[Your instructions]:
Without including any pictures, copy each entry below exactly.

═══ Provided entries

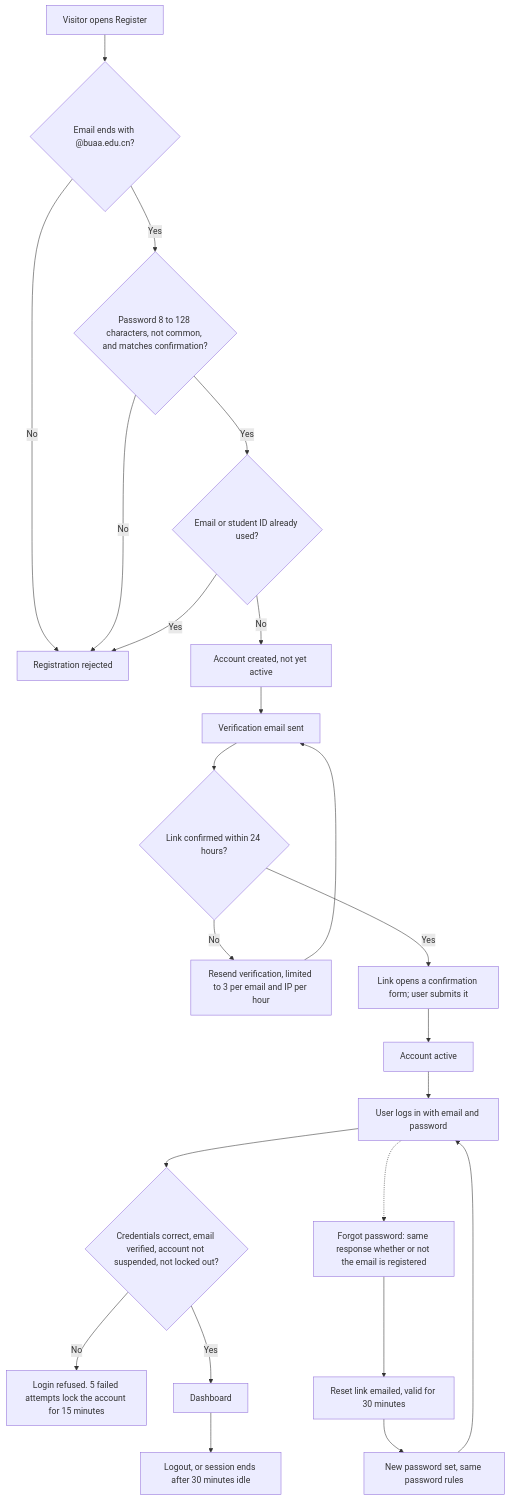
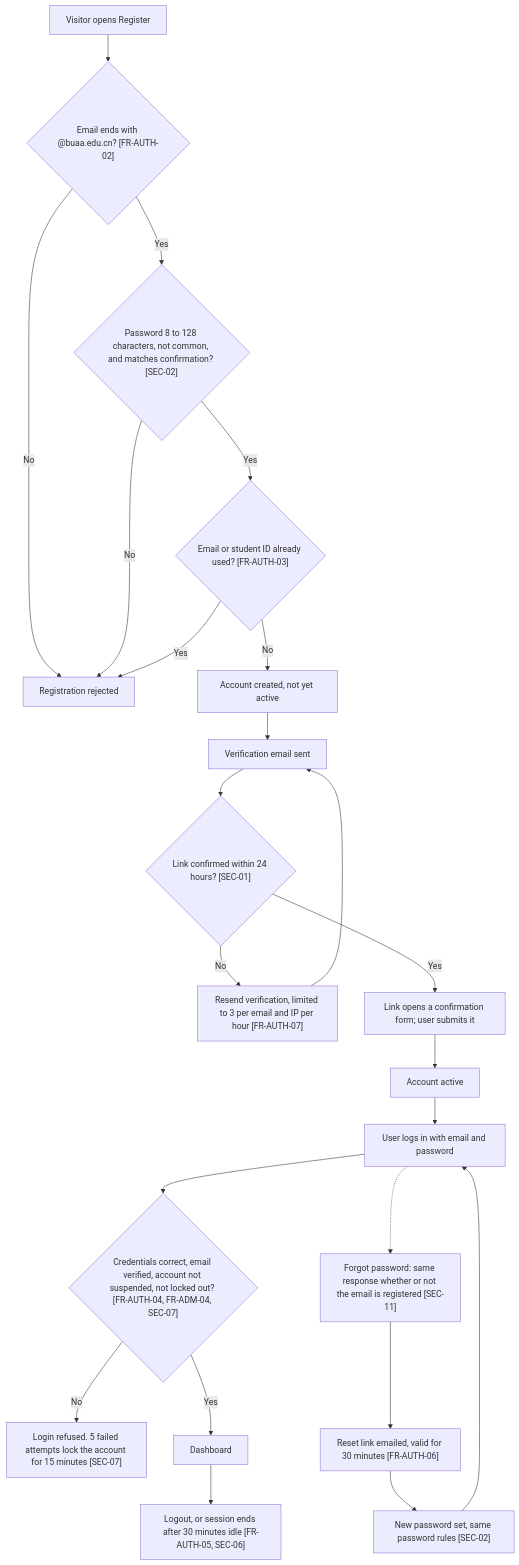
One commit to bhsei/26F changed the fourth of 4 diagrams in docs/requirements/SRS4.0.md. Above: the diagram before and after it, drawn with Mermaid. The commit also changed other lines of this file, not shown here.

````diff
--- a/docs/requirements/SRS4.0.md
+++ b/docs/requirements/SRS4.0.md
@@ -494,25 +663,25 @@
 ```mermaid
 flowchart TD
-    A[Visitor opens Register] --> B{"Email ends with @buaa.edu.cn?"}
+    A[Visitor opens Register] --> B{"Email ends with @buaa.edu.cn? [FR-AUTH-02]"}
     B -- No --> X[Registration rejected]
-    B -- Yes --> P{"Password 8 to 128 characters, not common, and matches confirmation?"}
+    B -- Yes --> P{"Password 8 to 128 characters, not common, and matches confirmation? [SEC-02]"}
     P -- No --> X
-    P -- Yes --> C{"Email or student ID already used?"}
+    P -- Yes --> C{"Email or student ID already used? [FR-AUTH-03]"}
     C -- Yes --> X
     C -- No --> D[Account created, not yet active]
     D --> M[Verification email sent]
-    M --> V{"Link confirmed within 24 hours?"}
-    V -- No --> R["Resend verification, limited to 3 per email and IP per hour"]
+    M --> V{"Link confirmed within 24 hours? [SEC-01]"}
+    V -- No --> R["Resend verification, limited to 3 per email and IP per hour [FR-AUTH-07]"]
     R --> M
     V -- Yes --> Q["Link opens a confirmation form; user submits it"]
     Q --> E[Account active]
     E --> L[User logs in with email and password]
-    L --> K{"Credentials correct, email verified, account not suspended, not locked out?"}
-    K -- No --> Y["Login refused. 5 failed attempts lock the account for 15 minutes"]
+    L --> K{"Credentials correct, email verified, account not suspended, not locked out? [FR-AUTH-04, FR-ADM-04, SEC-07]"}
+    K -- No --> Y["Login refused. 5 failed attempts lock the account for 15 minutes [SEC-07]"]
     K -- Yes --> F[Dashboard]
-    F --> G["Logout, or session ends after 30 minutes idle"]
-    L -.-> FP["Forgot password: same response whether or not the email is registered"]
-    FP --> RL["Reset link emailed, valid for 30 minutes"]
-    RL --> NP["New password set, same password rules"]
+    F --> G["Logout, or session ends after 30 minutes idle [FR-AUTH-05, SEC-06]"]
+    L -.-> FP["Forgot password: same response whether or not the email is registered [SEC-11]"]
+    FP --> RL["Reset link emailed, valid for 30 minutes [FR-AUTH-06]"]
+    RL --> NP["New password set, same password rules [SEC-02]"]
     NP --> L
 ```
````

══════

[Reply]:
One commit to bhsei/26F changed the fourth of 4 diagrams in docs/requirements/SRS4.0.md. Above: the diagram before and after it, drawn with Mermaid. The commit also changed other lines of this file, not shown here.

````diff
--- a/docs/requirements/SRS4.0.md
+++ b/docs/requirements/SRS4.0.md
@@ -494,25 +663,25 @@
 ```mermaid
 flowchart TD
-    A[Visitor opens Register] --> B{"Email ends with @buaa.edu.cn?"}
+    A[Visitor opens Register] --> B{"Email ends with @buaa.edu.cn? [FR-AUTH-02]"}
     B -- No --> X[Registration rejected]
-    B -- Yes --> P{"Password 8 to 128 characters, not common, and matches confirmation?"}
+    B -- Yes --> P{"Password 8 to 128 characters, not common, and matches confirmation? [SEC-02]"}
     P -- No --> X
-    P -- Yes --> C{"Email or student ID already used?"}
+    P -- Yes --> C{"Email or student ID already used? [FR-AUTH-03]"}
     C -- Yes --> X
     C -- No --> D[Account created, not yet active]
     D --> M[Verification email sent]
-    M --> V{"Link confirmed within 24 hours?"}
-    V -- No --> R["Resend verification, limited to 3 per email and IP per hour"]
+    M --> V{"Link confirmed within 24 hours? [SEC-01]"}
+    V -- No --> R["Resend verification, limited to 3 per email and IP per hour [FR-AUTH-07]"]
     R --> M
     V -- Yes --> Q["Link opens a confirmation form; user submits it"]
     Q --> E[Account active]
     E --> L[User logs in with email and password]
-    L --> K{"Credentials correct, email verified, account not suspended, not locked out?"}
-    K -- No --> Y["Login refused. 5 failed attempts lock the account for 15 minutes"]
+    L --> K{"Credentials correct, email verified, account not suspended, not locked out? [FR-AUTH-04, FR-ADM-04, SEC-07]"}
+    K -- No --> Y["Login refused. 5 failed attempts lock the account for 15 minutes [SEC-07]"]
     K -- Yes --> F[Dashboard]
-    F --> G["Logout, or session ends after 30 minutes idle"]
-    L -.-> FP["Forgot password: same response whether or not the email is registered"]
-    FP --> RL["Reset link emailed, valid for 30 minutes"]
-    RL --> NP["New password set, same password rules"]
+    F --> G["Logout, or session ends after 30 minutes idle [FR-AUTH-05, SEC-06]"]
+    L -.-> FP["Forgot password: same response whether or not the email is registered [SEC-11]"]
+    FP --> RL["Reset link emailed, valid for 30 minutes [FR-AUTH-06]"]
+    RL --> NP["New password set, same password rules [SEC-02]"]
     NP --> L
 ```
````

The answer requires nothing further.